On Sunday, the official Instagram account of a Texas high school shared a post reminding students to practice self love.

It was later discovered that the now-deleted post had originally been an advertisement offering a discount code for sex toys.

Chalkboard Review shared an image of the post, which depicts a woman sitting on a bed with a sex toy. She is surrounded by "self love reminders." They read:

"You won't know what you like best until you try it!" Along with: "Don't pressure yourself," and "toys can help you overcome sexual anxiety."

"Prioritizing self love is important for your mental and physical health" reads another "self love reminders."

The sex toy being advertised was the "Empress 2 clitoral vacuum stimulator," According to Chalkboard Review.

The Emerson High School post garnered criticism, much of which centered around the over-sexualization of children. In response, the Frisco Independent School District said that its account had been "hacked." This turned out to be false, and they had to retract that claim.

"On Friday," Frisco ISD wrote on Facebook, "in response to a tweet from Representative Jared Patterson about inappropriate content shared from a campus social media account, we shared another post from that account stating that the inappropriate content was shared because the account was hacked. It turned out that the post was shared by a staff member who had not even read it."

"Later that afternoon, we learned that the account was not hacked and the post with that information was not true. As a result, we deleted our reply tweet because we did not want to continue sharing what we had learned was inaccurate information."

"Over the past several days, District and campus administrators determined that a staff member reposted the content from another account believing it to be content about self care without actually reading the text of the post."

"Later, when the staff member realized their mistake, they removed the post and posted that the account had been hacked," read the statement.

"When District and campus administrators learned that was not true, the entire account was disabled. We sincerely apologize for resharing the inaccurate post. We were attempting to respond quickly with what we believed to be true information. In the future, we will verify such posts from other District accounts prior to resharing them."

Texas State Rep. Jared Patterson responded to Frisco ISD, saying:

"Yesterday, Frisco ISD Government Affairs released a statement apologizing for 'resharing the inaccurate post'. The apology was referencing the district posting inaccurately that a social media platform had been hacked after sexual content had been shared online.
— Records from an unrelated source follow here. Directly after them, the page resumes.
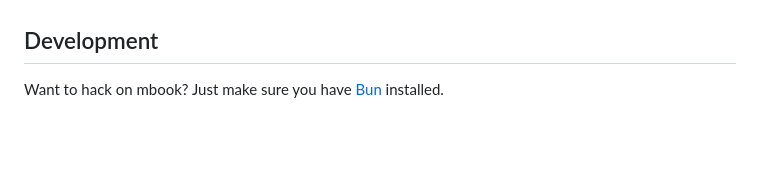
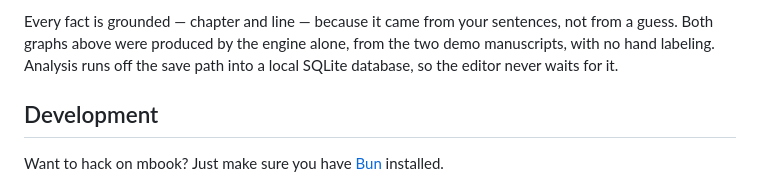
Before and after one commit to missolabs/mbook, a Markdown page: README.md, the part around one of its changes. GitHub-like rendering; blank space fills up the shorter version.

```diff
--- a/README.md
+++ b/README.md
@@ -19,3 +62,8 @@ desktop breathe through.
+Every fact is grounded — chapter and line — because it came from your
+sentences, not from a guess. Both graphs above were produced by the engine
+alone, from the two demo manuscripts, with no hand labeling. Analysis runs
+off the save path into a local SQLite database, so the editor never waits
+for it.
 
 ## Development
 
```
Also changed, not shown: other parts of README.md (+43 -0 lines), assets/lingua-mar.png (added), assets/lingua-poco.png (added).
They did not apologize for the sexual content itself."

"Unfortunately," Patterson continued, "the post containing sexual content and the post with inaccurate information about being hacked weren't the only district social media posts deleted last Friday.

"That said, I'd like to thank Frisco Independent School District for issuing their statement clarifying what we all suspected. I'd also like to thank them for apologizing for the inaccurate information they shared. This is a huge step for the district, one we continue to await on the book issue."

"This apology, despite it's limitations [sic], is a great step forward."

"Now, there must be accountability. Parents, teachers and taxpayers deserve a transparent process where those who knowingly share/promote sexually explicit content are held accountable. No more behind-closed-door discussions"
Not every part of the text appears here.